Work to complete = Find all lines with the word "textColor" in the material, then copy them.

Data extracts =
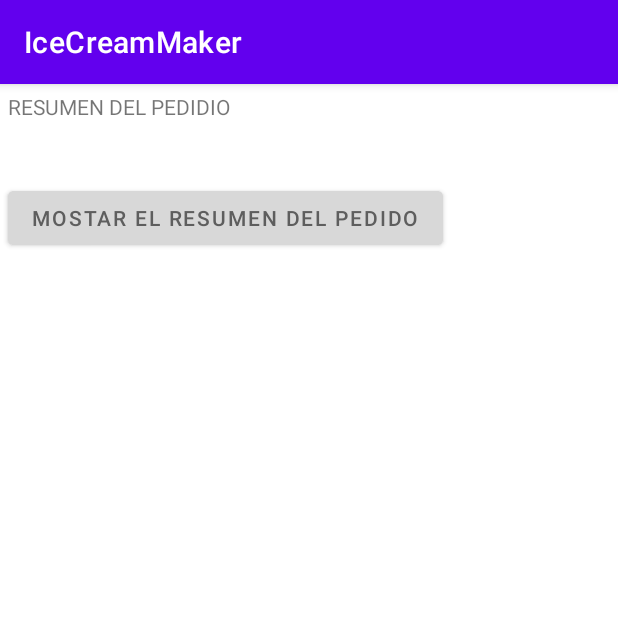
After one commit to magnitopic/IceCreamMaker, an Android app: the RealizarPedido screen opened directly, with no data from a screen before it, on a phone screen of 412 x 824 dp, the top half of it. The commit adds this screen. Run offline under Robolectric (Android 15) with nearby library versions, the phone set to English and light mode, and no system bars.

Commit message:
icecream maker changes

```diff
--- a/app/src/main/java/com/example/icecreammaker/MainActivity.kt
+++ b/app/src/main/java/com/example/icecreammaker/MainActivity.kt
@@ -73,7 +73,7 @@ class MainActivity : AppCompatActivity() {
             putExtra(Intent.EXTRA_TEXT, message)
         }
         if (intent.resolveActivity(packageManager) != null) {
-            ContextCompat.startActivity(intent)
+            startActivity(intent)
         }
     }
 }
--- /dev/null
+++ b/app/src/main/java/com/example/icecreammaker/RealizarPedido.kt
@@ -0,0 +1,11 @@
+package com.example.icecreammaker
+
+import androidx.appcompat.app.AppCompatActivity
+import android.os.Bundle
+
+class RealizarPedido : AppCompatActivity() {
+    override fun onCreate(savedInstanceState: Bundle?) {
+        super.onCreate(savedInstanceState)
+        setContentView(R.layout.activity_realizar_pedido)
+    }
+}
--- /dev/null
+++ b/app/src/main/res/layout/activity_realizar_pedido.xml
@@ -0,0 +1,45 @@
+<?xml version="1.0" encoding="utf-8"?>
+<LinearLayout xmlns:android="http://schemas.android.com/apk/res/android"
+    xmlns:app="http://schemas.android.com/apk/res-auto"
+    xmlns:tools="http://schemas.android.com/tools"
+    android:layout_width="match_parent"
+    android:layout_height="match_parent"
+    tools:context=".RealizarPedido">
+
+    <ScrollView
+        android:layout_width="match_parent"
+        android:layout_height="match_parent">
+
+        <LinearLayout
+            android:layout_width="match_parent"
+            android:layout_height="wrap_content"
+            android:orientation="vertical">
+
+            <TextView
+                android:id="@+id/tituloPrecio"
+                android:layout_width="wrap_content"
+                android:layout_height="wrap_content"
+                android:layout_margin="5dp"
+                android:text="RESUMEN DEL PEDIDIO" />
+
+            <TextView
+                android:id="@+id/price"
+                android:layout_width="match_parent"
+                android:layout_height="wrap_content"
+                android:layout_margin="5dp"
+                android:text=""
+                android:textColor="@color/black" />
+
+            <Button
+                android:id="@+id/button"
+                android:layout_width="wrap_content"
+                android:layout_height="wrap_content"
+                android:layout_margin="5dp"
+                android:backgroundTint="#D8D8D8"
+                android:onClick="onClickButtonOrder"
+                android:text="MOSTAR EL RESUMEN DEL PEDIDO"
+                android:textColor="#5e5e5e"
+                tools:ignore="onClick" />
+        </LinearLayout>
+    </ScrollView>
+</LinearLayout>
--- a/app/src/main/res/values/colors.xml
+++ b/app/src/main/res/values/colors.xml
@@ -7,4 +7,6 @@
     <color name="teal_700">#FF018786</color>
     <color name="black">#FF000000</color>
     <color name="white">#FFFFFFFF</color>
+    <color name="red">#E41E26</color>
+    <color name="blue">#114B8D</color>
 </resources>
```
Also changed, not shown: app/src/main/AndroidManifest.xml (+8 -3 lines), app/src/main/res/layout/activity_main.xml (+80 -80 lines), app/src/main/res/drawable-v24/ice_cream_image.png (added), app/src/main/res/drawable-v24/ice_cream_image_small.png (added).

Expected answer =
+                android:textColor="@color/black" />
+                android:textColor="#5e5e5e"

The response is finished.